— What you are asked to do —
Show all lines from the data that include the word "wrapper".

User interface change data
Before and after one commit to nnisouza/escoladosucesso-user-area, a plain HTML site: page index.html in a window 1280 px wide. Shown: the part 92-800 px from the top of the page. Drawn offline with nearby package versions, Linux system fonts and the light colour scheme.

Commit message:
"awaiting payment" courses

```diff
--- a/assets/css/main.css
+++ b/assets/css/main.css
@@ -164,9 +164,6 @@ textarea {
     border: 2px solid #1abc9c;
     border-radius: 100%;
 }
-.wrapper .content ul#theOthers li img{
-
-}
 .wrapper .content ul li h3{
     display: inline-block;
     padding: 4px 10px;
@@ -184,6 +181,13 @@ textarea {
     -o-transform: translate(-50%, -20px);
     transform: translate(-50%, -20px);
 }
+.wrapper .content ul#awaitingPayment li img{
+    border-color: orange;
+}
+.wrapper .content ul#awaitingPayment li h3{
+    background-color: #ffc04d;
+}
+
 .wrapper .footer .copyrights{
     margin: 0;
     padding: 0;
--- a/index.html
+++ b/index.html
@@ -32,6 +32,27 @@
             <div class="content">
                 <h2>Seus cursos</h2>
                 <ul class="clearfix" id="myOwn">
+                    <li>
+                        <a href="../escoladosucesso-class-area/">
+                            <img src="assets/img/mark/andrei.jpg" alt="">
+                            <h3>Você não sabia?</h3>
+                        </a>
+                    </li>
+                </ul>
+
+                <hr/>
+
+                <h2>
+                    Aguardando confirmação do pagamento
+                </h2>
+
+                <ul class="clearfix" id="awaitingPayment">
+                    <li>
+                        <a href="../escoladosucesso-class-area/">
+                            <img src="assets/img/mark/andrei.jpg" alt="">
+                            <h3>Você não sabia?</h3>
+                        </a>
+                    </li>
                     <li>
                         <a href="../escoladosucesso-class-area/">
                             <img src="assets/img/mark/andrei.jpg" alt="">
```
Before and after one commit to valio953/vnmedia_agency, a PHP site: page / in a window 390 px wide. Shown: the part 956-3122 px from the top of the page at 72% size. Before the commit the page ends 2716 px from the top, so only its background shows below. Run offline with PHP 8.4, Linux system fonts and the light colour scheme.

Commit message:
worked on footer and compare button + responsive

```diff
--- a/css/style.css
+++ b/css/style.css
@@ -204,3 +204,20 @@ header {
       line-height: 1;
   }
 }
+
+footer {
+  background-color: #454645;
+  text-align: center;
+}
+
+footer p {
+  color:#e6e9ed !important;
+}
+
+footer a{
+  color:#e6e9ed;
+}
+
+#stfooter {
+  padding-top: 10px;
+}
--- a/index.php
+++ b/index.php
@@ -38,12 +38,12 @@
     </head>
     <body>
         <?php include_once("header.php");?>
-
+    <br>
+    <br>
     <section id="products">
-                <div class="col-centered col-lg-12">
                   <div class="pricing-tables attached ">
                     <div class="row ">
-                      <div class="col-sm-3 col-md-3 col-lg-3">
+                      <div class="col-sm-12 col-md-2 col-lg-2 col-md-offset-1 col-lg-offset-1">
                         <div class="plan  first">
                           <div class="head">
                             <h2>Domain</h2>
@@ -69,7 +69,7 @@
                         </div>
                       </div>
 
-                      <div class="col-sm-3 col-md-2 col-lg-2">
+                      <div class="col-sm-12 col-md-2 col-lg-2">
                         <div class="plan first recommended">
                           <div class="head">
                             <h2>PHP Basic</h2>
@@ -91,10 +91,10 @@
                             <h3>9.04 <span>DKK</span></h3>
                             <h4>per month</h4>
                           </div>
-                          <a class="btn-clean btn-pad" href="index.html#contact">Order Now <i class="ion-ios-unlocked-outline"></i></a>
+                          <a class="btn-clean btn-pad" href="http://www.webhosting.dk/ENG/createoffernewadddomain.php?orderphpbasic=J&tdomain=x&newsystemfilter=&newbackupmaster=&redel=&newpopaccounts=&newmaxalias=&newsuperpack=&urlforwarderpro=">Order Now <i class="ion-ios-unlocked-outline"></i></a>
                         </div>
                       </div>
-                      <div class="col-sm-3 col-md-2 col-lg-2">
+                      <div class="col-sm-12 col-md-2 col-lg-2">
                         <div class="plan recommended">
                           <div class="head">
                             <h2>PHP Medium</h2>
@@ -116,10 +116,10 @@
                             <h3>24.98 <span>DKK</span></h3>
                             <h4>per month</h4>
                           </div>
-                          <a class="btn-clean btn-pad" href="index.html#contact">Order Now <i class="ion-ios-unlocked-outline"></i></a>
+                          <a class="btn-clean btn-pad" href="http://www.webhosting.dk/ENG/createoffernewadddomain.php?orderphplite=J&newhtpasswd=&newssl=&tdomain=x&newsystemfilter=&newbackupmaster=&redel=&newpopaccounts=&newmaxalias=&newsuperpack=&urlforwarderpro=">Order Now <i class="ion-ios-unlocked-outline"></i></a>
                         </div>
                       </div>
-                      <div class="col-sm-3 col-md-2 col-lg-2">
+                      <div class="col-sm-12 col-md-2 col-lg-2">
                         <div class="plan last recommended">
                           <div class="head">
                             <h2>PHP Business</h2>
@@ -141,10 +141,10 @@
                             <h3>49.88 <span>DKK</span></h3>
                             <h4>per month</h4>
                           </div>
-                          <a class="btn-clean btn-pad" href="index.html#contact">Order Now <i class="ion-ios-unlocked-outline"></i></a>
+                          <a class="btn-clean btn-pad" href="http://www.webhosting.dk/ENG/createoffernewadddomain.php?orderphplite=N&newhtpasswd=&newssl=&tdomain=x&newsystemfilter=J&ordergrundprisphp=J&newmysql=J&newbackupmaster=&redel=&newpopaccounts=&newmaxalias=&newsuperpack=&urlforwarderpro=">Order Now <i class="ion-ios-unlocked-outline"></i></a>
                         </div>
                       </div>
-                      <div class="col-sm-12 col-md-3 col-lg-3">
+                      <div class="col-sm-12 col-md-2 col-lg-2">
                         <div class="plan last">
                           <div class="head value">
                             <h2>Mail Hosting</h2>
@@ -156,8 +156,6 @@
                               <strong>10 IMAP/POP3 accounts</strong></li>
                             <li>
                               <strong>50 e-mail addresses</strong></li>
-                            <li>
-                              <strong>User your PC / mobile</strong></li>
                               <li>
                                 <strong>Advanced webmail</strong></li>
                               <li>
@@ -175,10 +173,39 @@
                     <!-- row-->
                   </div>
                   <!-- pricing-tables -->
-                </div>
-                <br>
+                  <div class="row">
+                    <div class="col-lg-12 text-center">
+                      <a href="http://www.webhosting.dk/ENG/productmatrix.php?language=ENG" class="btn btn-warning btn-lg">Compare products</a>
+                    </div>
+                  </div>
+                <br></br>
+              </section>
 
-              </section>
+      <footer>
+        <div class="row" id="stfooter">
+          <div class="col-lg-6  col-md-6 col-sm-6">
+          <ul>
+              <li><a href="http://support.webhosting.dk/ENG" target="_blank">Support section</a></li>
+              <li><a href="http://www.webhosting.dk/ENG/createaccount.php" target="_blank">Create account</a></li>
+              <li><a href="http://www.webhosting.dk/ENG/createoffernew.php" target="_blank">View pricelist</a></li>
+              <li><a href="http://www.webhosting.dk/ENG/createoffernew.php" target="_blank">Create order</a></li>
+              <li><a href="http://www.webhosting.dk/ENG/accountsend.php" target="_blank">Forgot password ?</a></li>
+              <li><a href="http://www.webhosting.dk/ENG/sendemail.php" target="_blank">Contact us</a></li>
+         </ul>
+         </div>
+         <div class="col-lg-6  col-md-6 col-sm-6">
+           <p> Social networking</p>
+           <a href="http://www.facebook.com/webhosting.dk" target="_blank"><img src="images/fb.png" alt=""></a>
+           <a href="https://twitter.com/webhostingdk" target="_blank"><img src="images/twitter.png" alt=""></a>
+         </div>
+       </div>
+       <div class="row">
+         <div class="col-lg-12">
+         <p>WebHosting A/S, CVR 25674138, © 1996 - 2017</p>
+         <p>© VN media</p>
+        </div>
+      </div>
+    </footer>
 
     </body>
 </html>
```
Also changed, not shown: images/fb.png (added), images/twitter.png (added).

— Exercise result —
-.wrapper .content ul#theOthers li img{
 .wrapper .content ul li h3{
+.wrapper .content ul#awaitingPayment li img{
+.wrapper .content ul#awaitingPayment li h3{
 .wrapper .footer .copyrights{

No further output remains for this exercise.